LISTED RECORDS: Begin

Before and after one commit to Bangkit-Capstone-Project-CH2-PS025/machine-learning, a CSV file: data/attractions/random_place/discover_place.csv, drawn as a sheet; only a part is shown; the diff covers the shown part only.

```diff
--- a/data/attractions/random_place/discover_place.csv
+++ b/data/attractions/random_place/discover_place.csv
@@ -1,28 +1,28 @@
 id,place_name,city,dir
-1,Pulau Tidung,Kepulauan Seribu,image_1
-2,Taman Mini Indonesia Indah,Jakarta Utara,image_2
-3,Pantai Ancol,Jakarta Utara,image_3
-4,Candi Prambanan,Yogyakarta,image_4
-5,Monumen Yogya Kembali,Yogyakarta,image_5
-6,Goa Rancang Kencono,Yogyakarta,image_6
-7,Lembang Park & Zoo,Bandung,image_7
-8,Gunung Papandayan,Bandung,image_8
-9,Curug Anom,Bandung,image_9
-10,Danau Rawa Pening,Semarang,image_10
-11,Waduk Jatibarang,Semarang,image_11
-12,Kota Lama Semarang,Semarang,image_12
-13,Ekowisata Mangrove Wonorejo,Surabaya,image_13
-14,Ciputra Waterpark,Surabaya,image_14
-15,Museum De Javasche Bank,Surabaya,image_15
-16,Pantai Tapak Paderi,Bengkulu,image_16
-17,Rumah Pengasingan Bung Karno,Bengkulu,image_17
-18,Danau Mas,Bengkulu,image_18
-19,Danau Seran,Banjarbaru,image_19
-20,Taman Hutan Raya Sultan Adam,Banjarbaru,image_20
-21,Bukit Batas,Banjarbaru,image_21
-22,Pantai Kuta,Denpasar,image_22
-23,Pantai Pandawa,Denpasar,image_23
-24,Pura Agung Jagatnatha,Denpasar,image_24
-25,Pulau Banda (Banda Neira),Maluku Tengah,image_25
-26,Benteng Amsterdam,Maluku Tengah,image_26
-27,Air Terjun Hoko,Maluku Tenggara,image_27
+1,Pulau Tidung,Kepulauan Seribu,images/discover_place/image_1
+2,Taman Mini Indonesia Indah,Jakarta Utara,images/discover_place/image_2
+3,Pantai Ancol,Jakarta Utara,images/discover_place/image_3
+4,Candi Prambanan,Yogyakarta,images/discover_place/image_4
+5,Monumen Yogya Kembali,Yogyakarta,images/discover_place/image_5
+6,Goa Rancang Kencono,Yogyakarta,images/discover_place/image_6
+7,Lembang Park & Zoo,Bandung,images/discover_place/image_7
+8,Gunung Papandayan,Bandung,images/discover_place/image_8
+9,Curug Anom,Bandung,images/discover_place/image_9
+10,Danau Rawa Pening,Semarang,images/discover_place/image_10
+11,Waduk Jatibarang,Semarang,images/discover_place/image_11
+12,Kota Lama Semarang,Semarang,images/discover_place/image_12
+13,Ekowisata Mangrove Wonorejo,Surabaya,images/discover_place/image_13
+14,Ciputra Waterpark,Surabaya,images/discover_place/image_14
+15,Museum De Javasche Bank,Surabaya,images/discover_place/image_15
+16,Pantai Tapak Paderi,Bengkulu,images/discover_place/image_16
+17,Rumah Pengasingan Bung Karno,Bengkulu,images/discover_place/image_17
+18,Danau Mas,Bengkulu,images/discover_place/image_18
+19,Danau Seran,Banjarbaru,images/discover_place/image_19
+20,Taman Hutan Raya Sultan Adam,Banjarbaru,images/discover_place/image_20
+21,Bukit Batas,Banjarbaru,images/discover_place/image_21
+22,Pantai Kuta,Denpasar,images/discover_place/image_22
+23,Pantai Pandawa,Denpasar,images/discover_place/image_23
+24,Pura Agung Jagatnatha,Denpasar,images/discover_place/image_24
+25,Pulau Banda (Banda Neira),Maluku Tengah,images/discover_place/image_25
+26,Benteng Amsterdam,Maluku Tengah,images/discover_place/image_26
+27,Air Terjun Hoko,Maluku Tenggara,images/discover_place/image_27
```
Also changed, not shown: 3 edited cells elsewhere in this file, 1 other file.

LISTED RECORDS: End

→ **ABOUT THIS TASK**
Set down every record once more, exactly as written.

→ **ANSWER BOX**
Before and after one commit to Bangkit-Capstone-Project-CH2-PS025/machine-learning, a CSV file: data/attractions/random_place/discover_place.csv, drawn as a sheet; only a part is shown; the diff covers the shown part only.

```diff
--- a/data/attractions/random_place/discover_place.csv
+++ b/data/attractions/random_place/discover_place.csv
@@ -1,28 +1,28 @@
 id,place_name,city,dir
-1,Pulau Tidung,Kepulauan Seribu,image_1
-2,Taman Mini Indonesia Indah,Jakarta Utara,image_2
-3,Pantai Ancol,Jakarta Utara,image_3
-4,Candi Prambanan,Yogyakarta,image_4
-5,Monumen Yogya Kembali,Yogyakarta,image_5
-6,Goa Rancang Kencono,Yogyakarta,image_6
-7,Lembang Park & Zoo,Bandung,image_7
-8,Gunung Papandayan,Bandung,image_8
-9,Curug Anom,Bandung,image_9
-10,Danau Rawa Pening,Semarang,image_10
-11,Waduk Jatibarang,Semarang,image_11
-12,Kota Lama Semarang,Semarang,image_12
-13,Ekowisata Mangrove Wonorejo,Surabaya,image_13
-14,Ciputra Waterpark,Surabaya,image_14
-15,Museum De Javasche Bank,Surabaya,image_15
-16,Pantai Tapak Paderi,Bengkulu,image_16
-17,Rumah Pengasingan Bung Karno,Bengkulu,image_17
-18,Danau Mas,Bengkulu,image_18
-19,Danau Seran,Banjarbaru,image_19
-20,Taman Hutan Raya Sultan Adam,Banjarbaru,image_20
-21,Bukit Batas,Banjarbaru,image_21
-22,Pantai Kuta,Denpasar,image_22
-23,Pantai Pandawa,Denpasar,image_23
-24,Pura Agung Jagatnatha,Denpasar,image_24
-25,Pulau Banda (Banda Neira),Maluku Tengah,image_25
-26,Benteng Amsterdam,Maluku Tengah,image_26
-27,Air Terjun Hoko,Maluku Tenggara,image_27
+1,Pulau Tidung,Kepulauan Seribu,images/discover_place/image_1
+2,Taman Mini Indonesia Indah,Jakarta Utara,images/discover_place/image_2
+3,Pantai Ancol,Jakarta Utara,images/discover_place/image_3
+4,Candi Prambanan,Yogyakarta,images/discover_place/image_4
+5,Monumen Yogya Kembali,Yogyakarta,images/discover_place/image_5
+6,Goa Rancang Kencono,Yogyakarta,images/discover_place/image_6
+7,Lembang Park & Zoo,Bandung,images/discover_place/image_7
+8,Gunung Papandayan,Bandung,images/discover_place/image_8
+9,Curug Anom,Bandung,images/discover_place/image_9
+10,Danau Rawa Pening,Semarang,images/discover_place/image_10
+11,Waduk Jatibarang,Semarang,images/discover_place/image_11
+12,Kota Lama Semarang,Semarang,images/discover_place/image_12
+13,Ekowisata Mangrove Wonorejo,Surabaya,images/discover_place/image_13
+14,Ciputra Waterpark,Surabaya,images/discover_place/image_14
+15,Museum De Javasche Bank,Surabaya,images/discover_place/image_15
+16,Pantai Tapak Paderi,Bengkulu,images/discover_place/image_16
+17,Rumah Pengasingan Bung Karno,Bengkulu,images/discover_place/image_17
+18,Danau Mas,Bengkulu,images/discover_place/image_18
+19,Danau Seran,Banjarbaru,images/discover_place/image_19
+20,Taman Hutan Raya Sultan Adam,Banjarbaru,images/discover_place/image_20
+21,Bukit Batas,Banjarbaru,images/discover_place/image_21
+22,Pantai Kuta,Denpasar,images/discover_place/image_22
+23,Pantai Pandawa,Denpasar,images/discover_place/image_23
+24,Pura Agung Jagatnatha,Denpasar,images/discover_place/image_24
+25,Pulau Banda (Banda Neira),Maluku Tengah,images/discover_place/image_25
+26,Benteng Amsterdam,Maluku Tengah,images/discover_place/image_26
+27,Air Terjun Hoko,Maluku Tenggara,images/discover_place/image_27
```
Also changed, not shown: 3 edited cells elsewhere in this file, 1 other file.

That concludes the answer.